Thank you, Fiona McVie, for making this happen.
Hello and welcome to my blog, Author Interviews. My name is Fiona Mcvie.
Let’s get you introduced to everyone, shall we? Tell us your name.
Hi Everyone! I’m Joanne Van Leerdam. I’m old enough for my spine to think it’s 90, and young enough for my brain to think it’s still 25.
Fiona: Where are you from?
I live in a country town in south-western Victoria, Australia. It’s not too far from the beach, and close enough to the city to visit if I want to, so it’s a perfect spot for me.
Fiona: A little about your self (ie, your education, family life, etc.).
I’m married with two furkids. I teach senior high school English and History part time, and am also involved in my local theatre company.
Fiona: Tell us your latest news.

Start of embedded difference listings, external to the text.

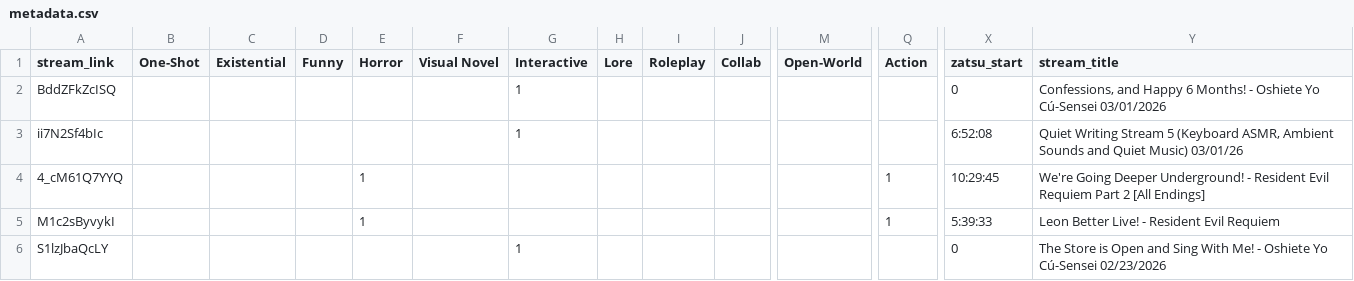
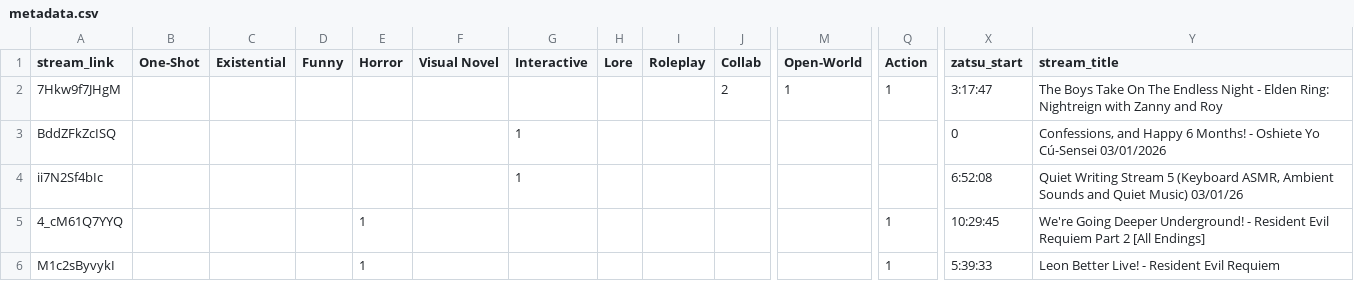
Before and after one commit to Cuudexter/Cuudex, a CSV file: metadata.csv, drawn as a sheet; only a part is shown, gaps mark what is left out; the shorter side is filled out with more unchanged rows; rows hold the shown columns only; the diff names each change by its address in the sheet, - before the commit and + after, or states it on an @@ line.

Commit message:
ZanRoy Nightreign

```diff
--- a/metadata.csv
+++ b/metadata.csv
+row 2: 7Hkw9f7JHgM |  |  |  |  |  |  |  |  | 2 | 1 | 1 | 3:17:47 | The Boys Take On The Endless Night - Elden Ring: Nightreign with Zanny and Roy
```
Also changed, not shown: 2 other files.
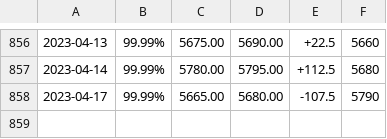
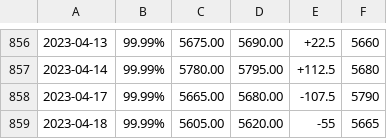
Before and after one commit to aquariuscool/baiyin, a CSV file: data.csv, drawn as a sheet; only a part is shown, gaps mark what is left out; the diff names each change by its address in the sheet, - before the commit and + after, or states it on an @@ line.

Commit message:
data.csv

```diff
--- a/data.csv
+++ b/data.csv
+row 859: 2023-04-18 | 99.99% | 5605.00 | 5620.00 | -55 | 5665
```
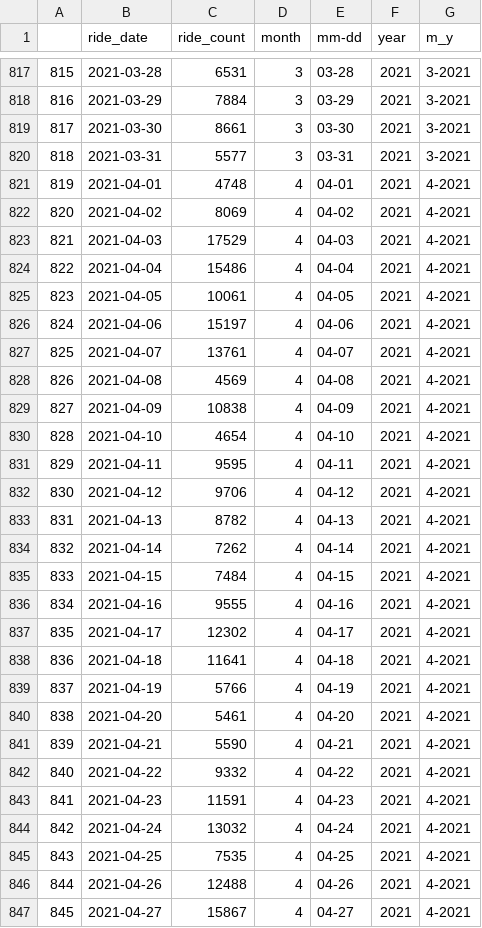
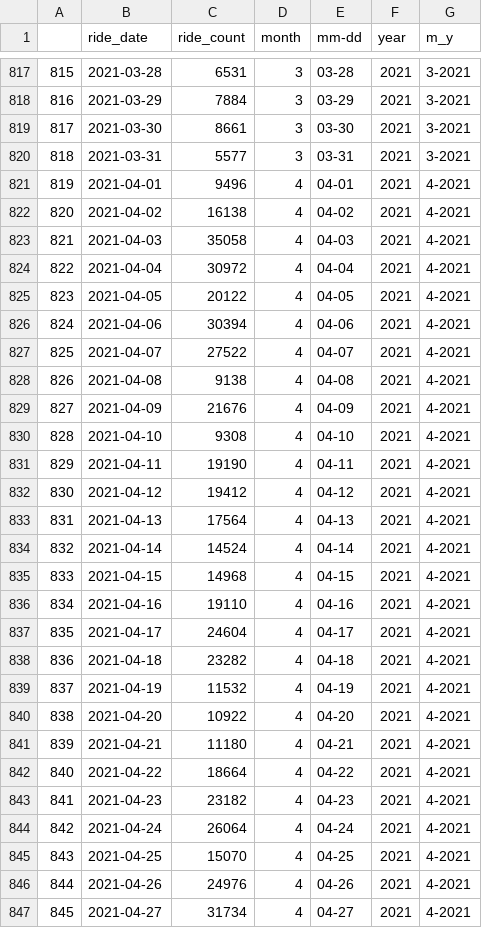
Before and after one commit to richietownsend/bike-share-use-and-covid-19, a CSV file: data/By_Date/divvy_by_date.csv, drawn as a sheet; only a part is shown, gaps mark what is left out; the diff covers the shown part only.

```diff
--- a/data/By_Date/divvy_by_date.csv
+++ b/data/By_Date/divvy_by_date.csv
@@ -820,28 +820,28 @@
 818,2021-03-31,5577,3,03-31,2021,3-2021
-819,2021-04-01,4748,4,04-01,2021,4-2021
-820,2021-04-02,8069,4,04-02,2021,4-2021
-821,2021-04-03,17529,4,04-03,2021,4-2021
-822,2021-04-04,15486,4,04-04,2021,4-2021
-823,2021-04-05,10061,4,04-05,2021,4-2021
-824,2021-04-06,15197,4,04-06,2021,4-2021
-825,2021-04-07,13761,4,04-07,2021,4-2021
-826,2021-04-08,4569,4,04-08,2021,4-2021
-827,2021-04-09,10838,4,04-09,2021,4-2021
-828,2021-04-10,4654,4,04-10,2021,4-2021
-829,2021-04-11,9595,4,04-11,2021,4-2021
-830,2021-04-12,9706,4,04-12,2021,4-2021
-831,2021-04-13,8782,4,04-13,2021,4-2021
-832,2021-04-14,7262,4,04-14,2021,4-2021
-833,2021-04-15,7484,4,04-15,2021,4-2021
-834,2021-04-16,9555,4,04-16,2021,4-2021
-835,2021-04-17,12302,4,04-17,2021,4-2021
-836,2021-04-18,11641,4,04-18,2021,4-2021
-837,2021-04-19,5766,4,04-19,2021,4-2021
-838,2021-04-20,5461,4,04-20,2021,4-2021
-839,2021-04-21,5590,4,04-21,2021,4-2021
-840,2021-04-22,9332,4,04-22,2021,4-2021
-841,2021-04-23,11591,4,04-23,2021,4-2021
-842,2021-04-24,13032,4,04-24,2021,4-2021
-843,2021-04-25,7535,4,04-25,2021,4-2021
-844,2021-04-26,12488,4,04-26,2021,4-2021
-845,2021-04-27,15867,4,04-27,2021,4-2021
+819,2021-04-01,9496,4,04-01,2021,4-2021
+820,2021-04-02,16138,4,04-02,2021,4-2021
+821,2021-04-03,35058,4,04-03,2021,4-2021
+822,2021-04-04,30972,4,04-04,2021,4-2021
+823,2021-04-05,20122,4,04-05,2021,4-2021
+824,2021-04-06,30394,4,04-06,2021,4-2021
+825,2021-04-07,27522,4,04-07,2021,4-2021
+826,2021-04-08,9138,4,04-08,2021,4-2021
+827,2021-04-09,21676,4,04-09,2021,4-2021
+828,2021-04-10,9308,4,04-10,2021,4-2021
+829,2021-04-11,19190,4,04-11,2021,4-2021
+830,2021-04-12,19412,4,04-12,2021,4-2021
+831,2021-04-13,17564,4,04-13,2021,4-2021
+832,2021-04-14,14524,4,04-14,2021,4-2021
+833,2021-04-15,14968,4,04-15,2021,4-2021
+834,2021-04-16,19110,4,04-16,2021,4-2021
+835,2021-04-17,24604,4,04-17,2021,4-2021
+836,2021-04-18,23282,4,04-18,2021,4-2021
+837,2021-04-19,11532,4,04-19,2021,4-2021
+838,2021-04-20,10922,4,04-20,2021,4-2021
+839,2021-04-21,11180,4,04-21,2021,4-2021
+840,2021-04-22,18664,4,04-22,2021,4-2021
+841,2021-04-23,23182,4,04-23,2021,4-2021
+842,2021-04-24,26064,4,04-24,2021,4-2021
+843,2021-04-25,15070,4,04-25,2021,4-2021
+844,2021-04-26,24976,4,04-26,2021,4-2021
+845,2021-04-27,31734,4,04-27,2021,4-2021
```
Also changed, not shown: 3 edited cells elsewhere in this file, data/By_Date/bay_by_date.csv, data/By_Date/capital_by_date.csv, 15 other files.
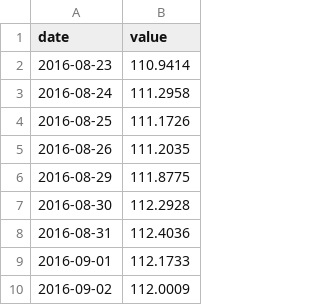
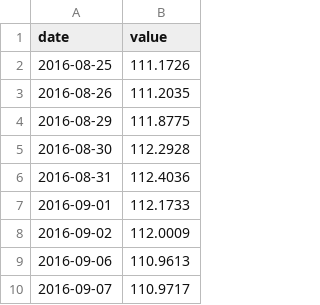
Before and after one commit to adaminileo24-ops/Apollon-, a CSV file: data/history/DTWEXBGS.csv, drawn as a sheet; only a part is shown; the shorter side is filled out with more unchanged rows; the diff names each change by its address in the sheet, - before the commit and + after, or states it on an @@ line.

```diff
--- a/data/history/DTWEXBGS.csv
+++ b/data/history/DTWEXBGS.csv
-row 2: 2016-08-23 | 110.9414
-row 3: 2016-08-24 | 111.2958
```
Also changed, not shown: data/history/DCOILWTICO.csv, data/history/DEXJPUS.csv, 28 other files.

I just spent a week camping by a river, where I spent my time…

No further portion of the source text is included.